Today’s global economy has brought more choices and diversity to the home furnishings marketplace, but with that diversity comes a negative aspect as well. The consumer has no reliable way to understand the true value of the products they are purchasing.
What does a 20-piece bedding set in a bag really mean to the consumer? On the surface, it appears to be a fabulous value—an entire bedroom complete in a single package at an unbelievably low price. The purchase is made, the consumer happily takes it home, only to be disappointed when she opens the package and finds that the fabric quality, feel, sewing and ultimately the serviceability of the products are inferior.
What she really purchased is exactly what she paid for. More is not necessarily more, and more is not always better. True value to the consumer is in a product that has comfort, lasting value and serviceability.

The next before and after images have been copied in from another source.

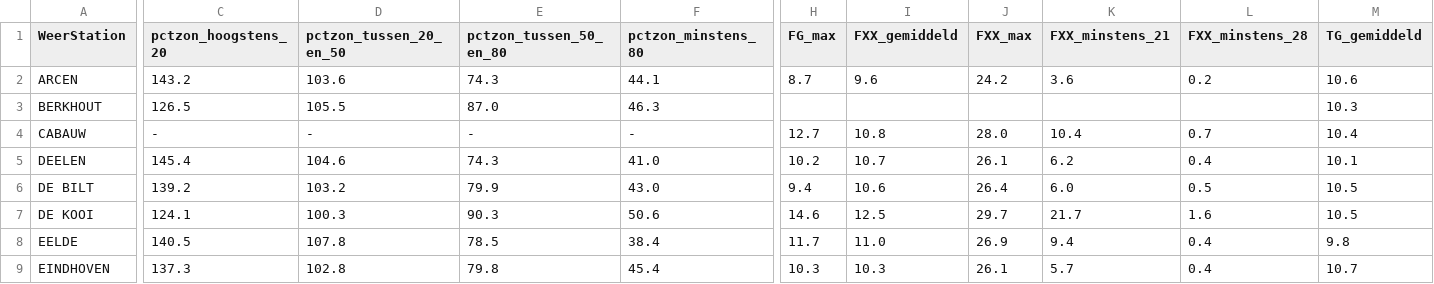
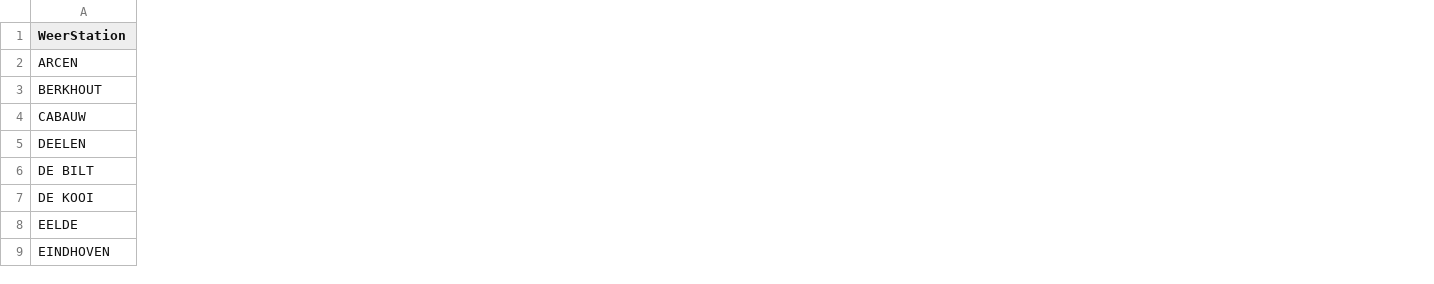
Before and after one commit to lucasnijder/2AMD20-group19, a CSV file: 2_preprocessed_data/TotaalWeerStation.csv, drawn as a sheet; only a part is shown, gaps mark what is left out; the diff names each change by its address in the sheet, - before the commit and + after, or states it on an @@ line.

```diff
--- a/2_preprocessed_data/TotaalWeerStation.csv
+++ b/2_preprocessed_data/TotaalWeerStation.csv
-column C (pctzon_hoogstens_20), rows 2-9: 143.2 | 126.5 | - | 145.4 | 139.2 | 124.1 | 140.5 | 137.3
-column D (pctzon_tussen_20_en_50), rows 2-9: 103.6 | 105.5 | - | 104.6 | 103.2 | 100.3 | 107.8 | 102.8
-column E (pctzon_tussen_50_en_80), rows 2-9: 74.3 | 87.0 | - | 74.3 | 79.9 | 90.3 | 78.5 | 79.8
-column F (pctzon_minstens_80), rows 2-9: 44.1 | 46.3 | - | 41.0 | 43.0 | 50.6 | 38.4 | 45.4
-column H (FG_max), rows 2-9: 8.7 |  | 12.7 | 10.2 | 9.4 | 14.6 | 11.7 | 10.3
-column I (FXX_gemiddeld), rows 2-9: 9.6 |  | 10.8 | 10.7 | 10.6 | 12.5 | 11.0 | 10.3
-column J (FXX_max), rows 2-9: 24.2 |  | 28.0 | 26.1 | 26.4 | 29.7 | 26.9 | 26.1
-column K (FXX_minstens_21), rows 2-9: 3.6 |  | 10.4 | 6.2 | 6.0 | 21.7 | 9.4 | 5.7
-column L (FXX_minstens_28), rows 2-9: 0.2 |  | 0.7 | 0.4 | 0.5 | 1.6 | 0.4 | 0.4
-column M (TG_gemiddeld), rows 2-9: 10.6 | 10.3 | 10.4 | 10.1 | 10.5 | 10.5 | 9.8 | 10.7
```
Also changed, not shown: 2_preprocessed_data/EnergyUsage.csv, 7 other files.
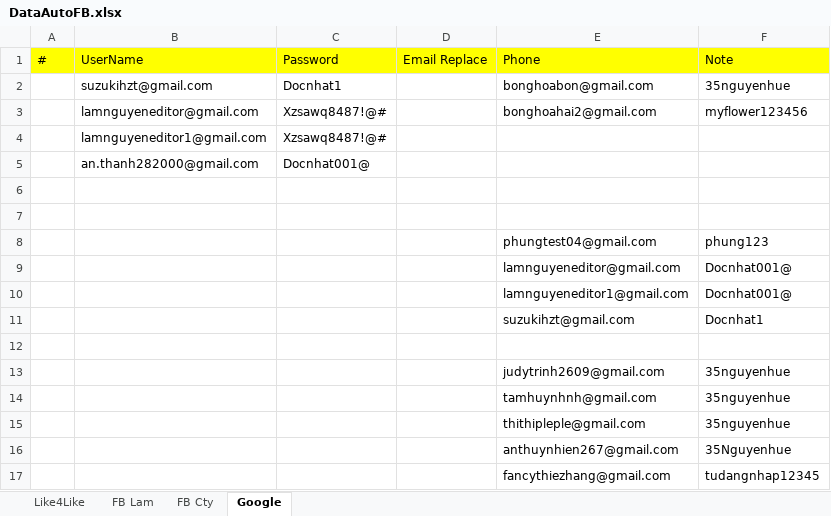
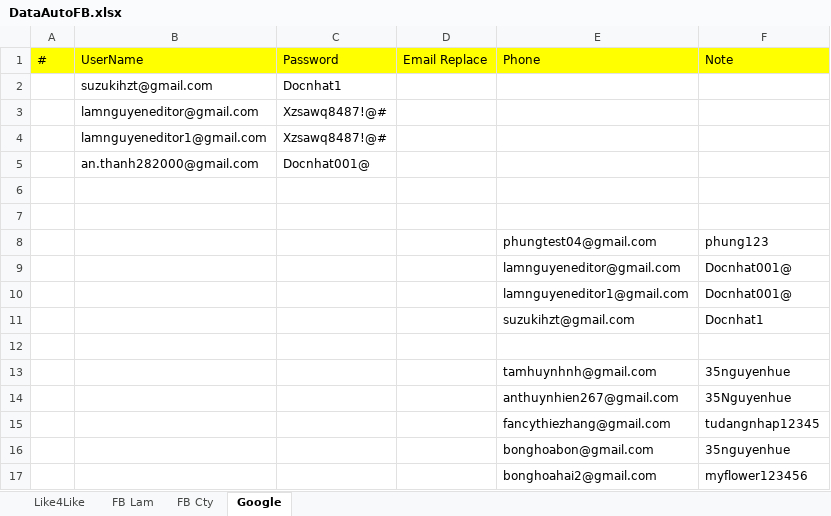
Before and after one commit to Ntlneo/CoreAutomationTest, an Excel workbook: TestAuto/DataTest/DataAutoFB.xlsx, sheet Google, drawn as a sheet; values as stored, in another font and other column widths than the file's, no borders; removed rows and columns are numbered as before the commit, all else as after; the diff names each change by its address in the sheet, - before the commit and + after, or states it on an @@ line.

```diff
--- a/TestAuto/DataTest/DataAutoFB.xlsx (sheet Google)
+++ b/TestAuto/DataTest/DataAutoFB.xlsx (sheet Google)
-E2: bonghoabon@gmail.com
+E2: (empty)
-F2: 35nguyenhue
+F2: (empty)
-E3: bonghoahai2@gmail.com
+E3: (empty)
-F3: myflower123456
+F3: (empty)
-row 13:  |  |  |  | judytrinh2609@gmail.com | 35nguyenhue
-row 15:  |  |  |  | thithipleple@gmail.com | 35nguyenhue
+row 16:  |  |  |  | bonghoabon@gmail.com | 35nguyenhue
+row 17:  |  |  |  | bonghoahai2@gmail.com | myflower123456
```
Also changed, not shown: sheet Like4Like, sheet FB Cty, sheet FB Lam, 2 other files.
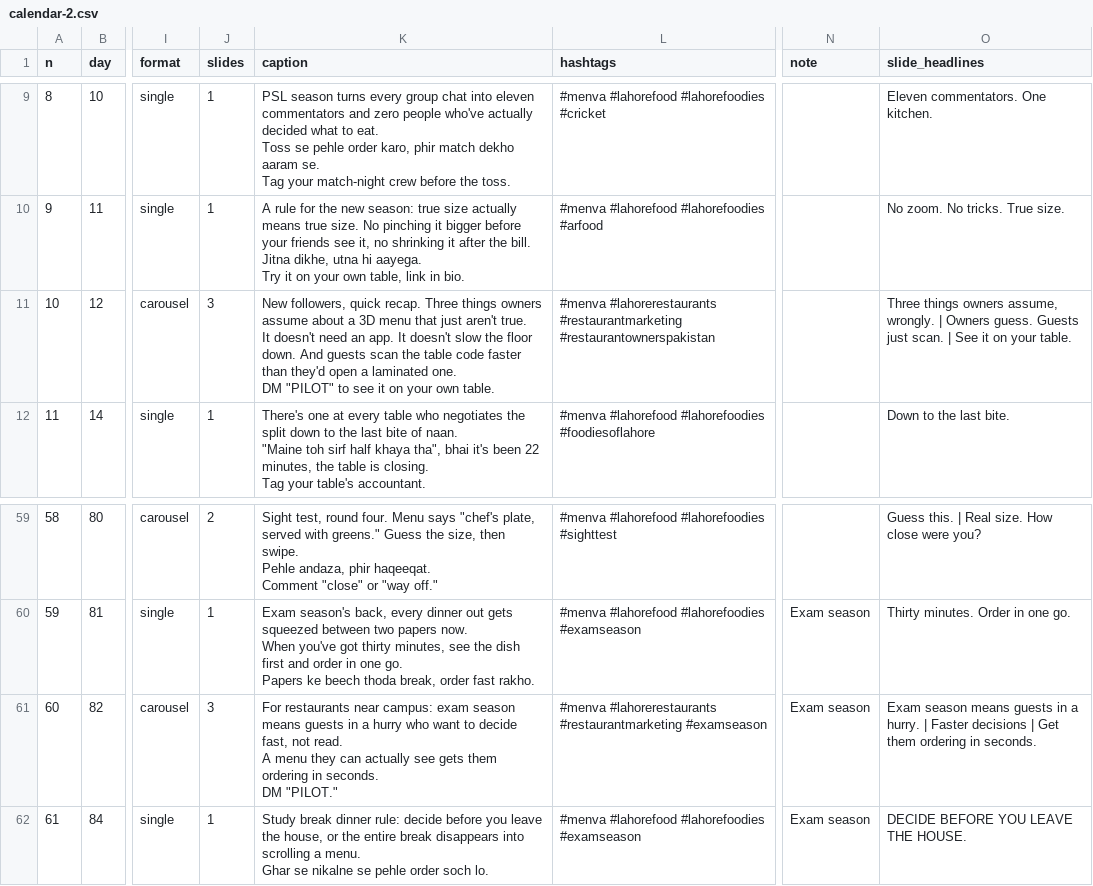
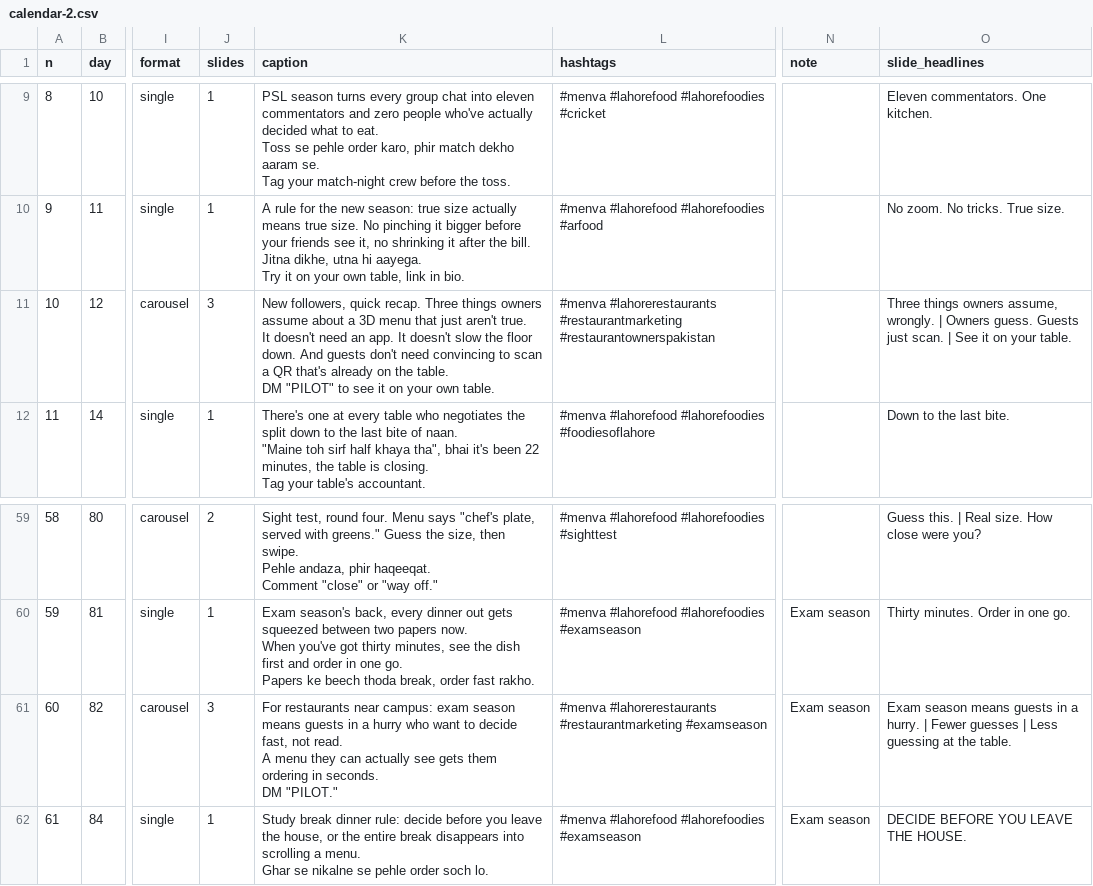
Before and after one commit to gamenailer0-oss/menva-mvp, a CSV file: social/content/calendar-2.csv, drawn as a sheet; only a part is shown, gaps mark what is left out; ↵ is a line break in a cell; the diff names each change by its address in the sheet, - before the commit and + after, or states it on an @@ line.

```diff
--- a/social/content/calendar-2.csv
+++ b/social/content/calendar-2.csv
-K11 (caption): …And guests scan the table code faster than they'd open a laminated one. ↵ DM "PILOT"…
+K11 (caption): …And guests don't need convincing to scan a QR that's already on the table. ↵ DM "PILOT"…
-O61 (slide_headlines): …hurry. | Faster decisions | Get them ordering in seconds.
+O61 (slide_headlines): …hurry. | Fewer guesses | Less guessing at the table.
```
Also changed, not shown: 6 other files.
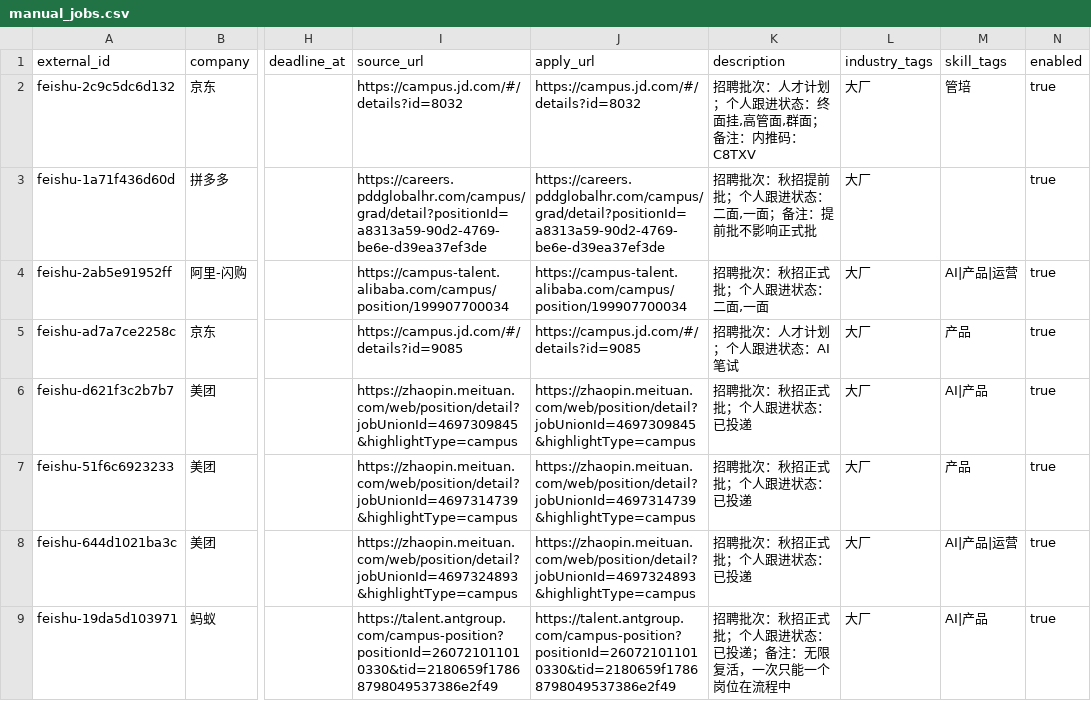
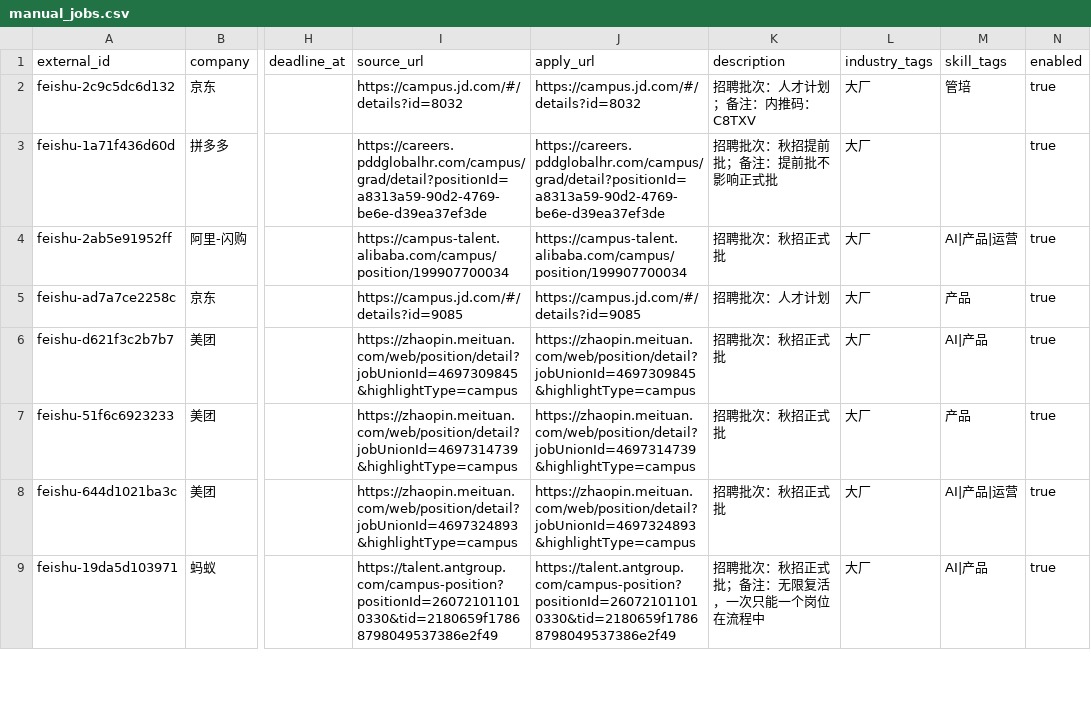
Before and after one commit to Reiko2002/autumn-job-radar, a CSV file: data/manual_jobs.csv, drawn as a sheet; only a part is shown, gaps mark what is left out; the diff covers the shown part only; the diff names each change by its address in the sheet, - before the commit and + after, or states it on an @@ line.

```diff
--- a/data/manual_jobs.csv
+++ b/data/manual_jobs.csv
-K2 (description): 招聘批次：人才计划；个人跟进状态：终面挂,高管面,群面；备注：内推码：C8TXV
+K2 (description): 招聘批次：人才计划；备注：内推码：C8TXV
-K3 (description): 招聘批次：秋招提前批；个人跟进状态：二面,一面；备注：提前批不影响正式批
+K3 (description): 招聘批次：秋招提前批；备注：提前批不影响正式批
-K4 (description): 招聘批次：秋招正式批；个人跟进状态：二面,一面
+K4 (description): 招聘批次：秋招正式批
-K5 (description): 招聘批次：人才计划；个人跟进状态：AI笔试
+K5 (description): 招聘批次：人才计划
-K6:K8 (description): 招聘批次：秋招正式批；个人跟进状态：已投递
+K6:K8 (description): 招聘批次：秋招正式批
-K9 (description): 招聘批次：秋招正式批；个人跟进状态：已投递；备注：无限复活，一次只能一个岗位在流程中
+K9 (description): 招聘批次：秋招正式批；备注：无限复活，一次只能一个岗位在流程中
```
Also changed, not shown: 46 edited cells elsewhere in this file, 14 other files.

As an industry, I think we have done the consumer a disservice, and many retailers have led or misled their customers by giving a false impression of fantastic value.
A good example of this is thread count, which is often given disproportionate importance due to the fact that it is easy to sell a higher number as a better product. In fact, the yarn quality, weave construction and finishing process have much more significance to the end product’s appearance, feel and performance. I applaud the Sferra “Lose Count” program as an important step toward educating the consumer about this.
Years ago, when domestic mills produced and controlled the majority of home textiles sold in the United States, consumers could trust the brands and be assured that what they were buying was of good quality and consistently high standards. I would say that today, most suppliers still provide good quality and, of course, well-known designer brands have reliable standards of high quality. However, far too many products on the market are actually below the standards that, historically, the American consumer has rightfully expected.
Since 95 percent of home-furnishings products sold in the American market are now produced offshore, it is more important than ever to establish standards and adhere to them so that American consumers can trust the brands and the retailers they purchase from to provide them with the value and quality they expect. If we continue the trend of marketing more for less, there is a real danger that the consumer will become disenchanted and we, as an industry, may never be able to convince them of the value of paying more for a truly better product.
As current president of the Home Fashion Products Association, I am happy to say that we are working hard to establish industry standards for sheets, towels and bedding which all HFPA members will support and which will be published for easy reference, available to all who are selling products in the American market.
It is our hope that these standards will become a way for all of us to re-educate ourselves and our consumers about what constitutes true value.
Richard Roman is president and chief executive officer of Revman International Inc. He can be reached at email@example.com.